◆ **DIRECTIONS**
The reply should contain every line of the data, repeated exactly, and no pictures.

◆ **GIVEN RECORDS**

* * * * *

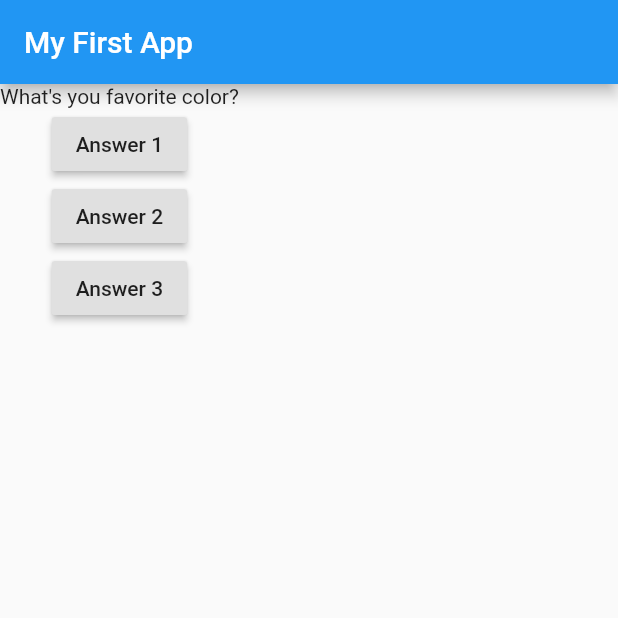
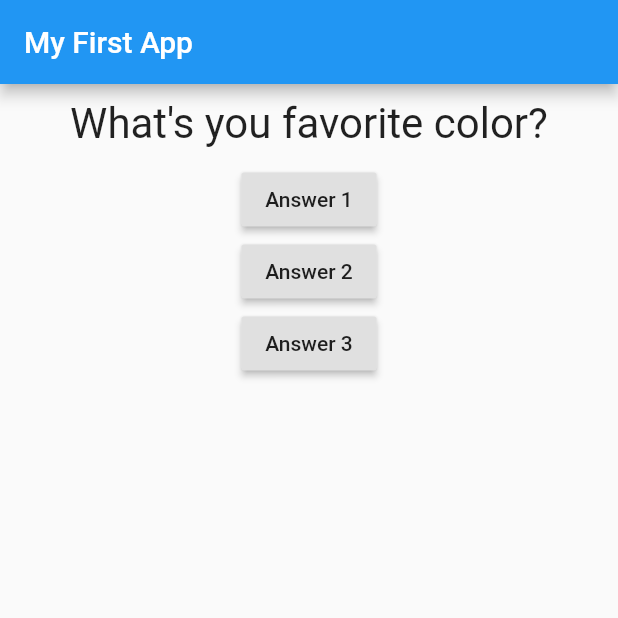
Before and after one commit to aderito95/Flutter_Guide, a Flutter app: the screen it shows after launch, on a phone screen of 412 x 824 dp, the top half of it. Run offline on Flutter 3.47's test engine with Material 2 defaults, Android fonts, the phone set to English and light mode, and no system bars.

Commit message:
creation of Question widget with style

```diff
--- a/lib/main.dart
+++ b/lib/main.dart
@@ -1,4 +1,6 @@
 import 'package:flutter/material.dart';
+
+import './question.dart';
 
 // void main() {
 //   runApp(MyApp());
@@ -41,7 +43,7 @@ class _MyAppState extends State<MyApp> {
         ),
         body: Column(
           children: [
-            Text(questions.elementAt(_questionIndex)),
+            Question(questions.elementAt(_questionIndex)),
             RaisedButton(
               child: Text('Answer 1'),
               onPressed:
--- /dev/null
+++ b/lib/question.dart
@@ -0,0 +1,21 @@
+import 'package:flutter/material.dart';
+
+class Question extends StatelessWidget {
+  final String
+      questionText; //this value will never change after it's initialization
+
+  Question(this.questionText);
+
+  @override
+  Widget build(BuildContext context) {
+    return Container(
+      width: double.infinity,
+      margin: EdgeInsets.all(10),
+      child: Text(
+        questionText,
+        style: TextStyle(fontSize: 28),
+        textAlign: TextAlign.center,
+      ),
+    );
+  }
+}
```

* * * * *

◆ **ANSWER SECTION**
Before and after one commit to aderito95/Flutter_Guide, a Flutter app: the screen it shows after launch, on a phone screen of 412 x 824 dp, the top half of it. Run offline on Flutter 3.47's test engine with Material 2 defaults, Android fonts, the phone set to English and light mode, and no system bars.

Commit message:
creation of Question widget with style

```diff
--- a/lib/main.dart
+++ b/lib/main.dart
@@ -1,4 +1,6 @@
 import 'package:flutter/material.dart';
+
+import './question.dart';
 
 // void main() {
 //   runApp(MyApp());
@@ -41,7 +43,7 @@ class _MyAppState extends State<MyApp> {
         ),
         body: Column(
           children: [
-            Text(questions.elementAt(_questionIndex)),
+            Question(questions.elementAt(_questionIndex)),
             RaisedButton(
               child: Text('Answer 1'),
               onPressed:
--- /dev/null
+++ b/lib/question.dart
@@ -0,0 +1,21 @@
+import 'package:flutter/material.dart';
+
+class Question extends StatelessWidget {
+  final String
+      questionText; //this value will never change after it's initialization
+
+  Question(this.questionText);
+
+  @override
+  Widget build(BuildContext context) {
+    return Container(
+      width: double.infinity,
+      margin: EdgeInsets.all(10),
+      child: Text(
+        questionText,
+        style: TextStyle(fontSize: 28),
+        textAlign: TextAlign.center,
+      ),
+    );
+  }
+}
```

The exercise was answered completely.